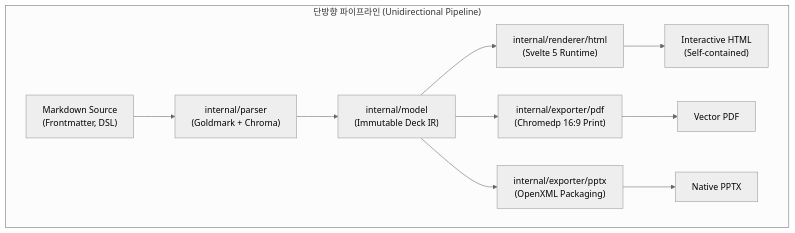
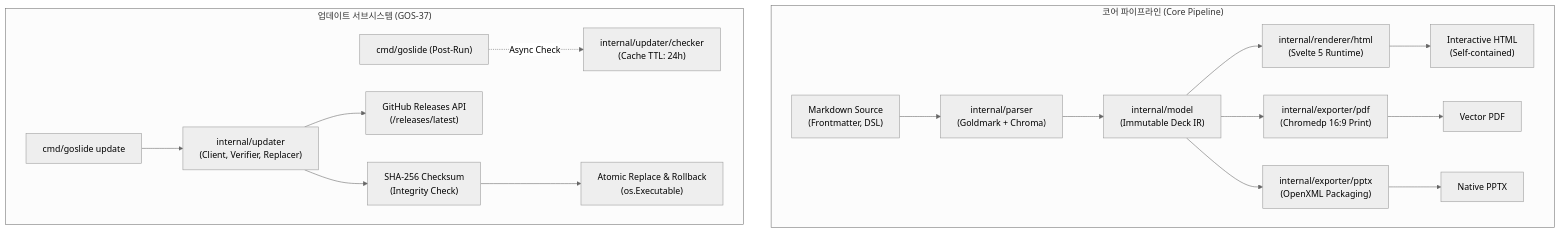
One commit to joincdream/goslide changed the diagram in docs/reports/well_architected_assessment.md. Above: the diagram before and after it, drawn with Mermaid (neutral theme). The commit also changed other lines of this file and 31 other files, not shown here.

First line of the commit message:
feat(updater): implement in-app self-update and background notification (GOS-37)

````diff
--- a/docs/reports/well_architected_assessment.md
+++ b/docs/reports/well_architected_assessment.md
@@ -16,13 +16,21 @@
 ```mermaid
 flowchart TD
-    subgraph Pipeline ["단방향 파이프라인 (Unidirectional Pipeline)"]
+    subgraph CorePipeline ["코어 파이프라인 (Core Pipeline)"]
         Source["Markdown Source\n(Frontmatter, DSL)"] --> Parser["internal/parser\n(Goldmark + Chroma)"]
         Parser --> Model["internal/model\n(Immutable Deck IR)"]
         Model --> Renderer["internal/renderer/html\n(Svelte 5 Runtime)"]
         Renderer --> HTML["Interactive HTML\n(Self-contained)"]
         Model --> PDF["internal/exporter/pdf\n(Chromedp 16:9 Print)"]
         PDF --> PDFOut["Vector PDF"]
         Model --> PPTX["internal/exporter/pptx\n(OpenXML Packaging)"]
         PPTX --> PPTXOut["Native PPTX"]
     end
+
+    subgraph UpdaterPipeline ["업데이트 서브시스템 (GOS-37)"]
+        CLIUpdate["cmd/goslide update"] --> Updater["internal/updater\n(Client, Verifier, Replacer)"]
+        RootPostRun["cmd/goslide (Post-Run)"] -.->|Async Check| Checker["internal/updater/checker\n(Cache TTL: 24h)"]
+        Updater --> GHReleases["GitHub Releases API\n(/releases/latest)"]
+        Updater --> Verifier["SHA-256 Checksum\n(Integrity Check)"]
+        Verifier --> Replacer["Atomic Replace & Rollback\n(os.Executable)"]
+    end
 ```
````
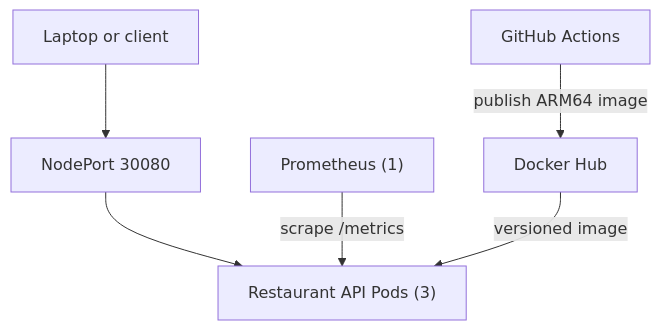
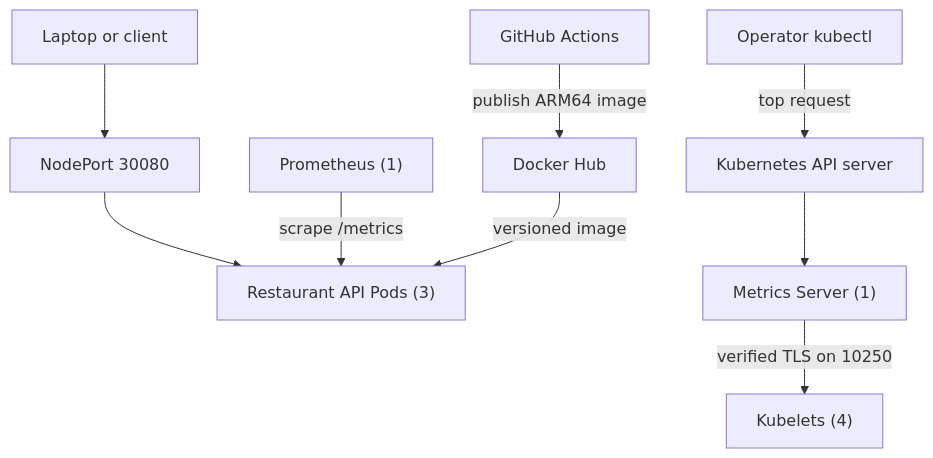
Before and after one commit to wmstipes/The-Foundry-Initiative: the diagram in docs/architecture.md, drawn with Mermaid. The commit also changed other lines of this file and 20 other files, not shown here.

Commit message:
Complete Kubernetes Metrics Server evaluation

````diff
--- a/docs/architecture.md
+++ b/docs/architecture.md
@@ -15,8 +15,11 @@
 ```mermaid
 flowchart TD
     Client["Laptop or client"] --> NodePort["NodePort 30080"]
     NodePort --> API["Restaurant API Pods (3)"]
     Prometheus["Prometheus (1)"] -->|scrape /metrics| API
+    Operator["Operator kubectl"] -->|top request| APIServer["Kubernetes API server"]
+    APIServer --> MetricsServer["Metrics Server (1)"]
+    MetricsServer -->|verified TLS on 10250| Kubelets["Kubelets (4)"]
     Actions["GitHub Actions"] -->|publish ARM64 image| Registry["Docker Hub"]
     Registry -->|versioned image| API
 ```
````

> **WHAT YOU ARE ASKED TO DO**: All lines of the material that contain the word "Model" should be listed.

> **SOLUTION FOR THIS EXERCISE**:
         Parser --> Model["internal/model\n(Immutable Deck IR)"]
         Model --> Renderer["internal/renderer/html\n(Svelte 5 Runtime)"]
         Model --> PDF["internal/exporter/pdf\n(Chromedp 16:9 Print)"]
         Model --> PPTX["internal/exporter/pptx\n(OpenXML Packaging)"]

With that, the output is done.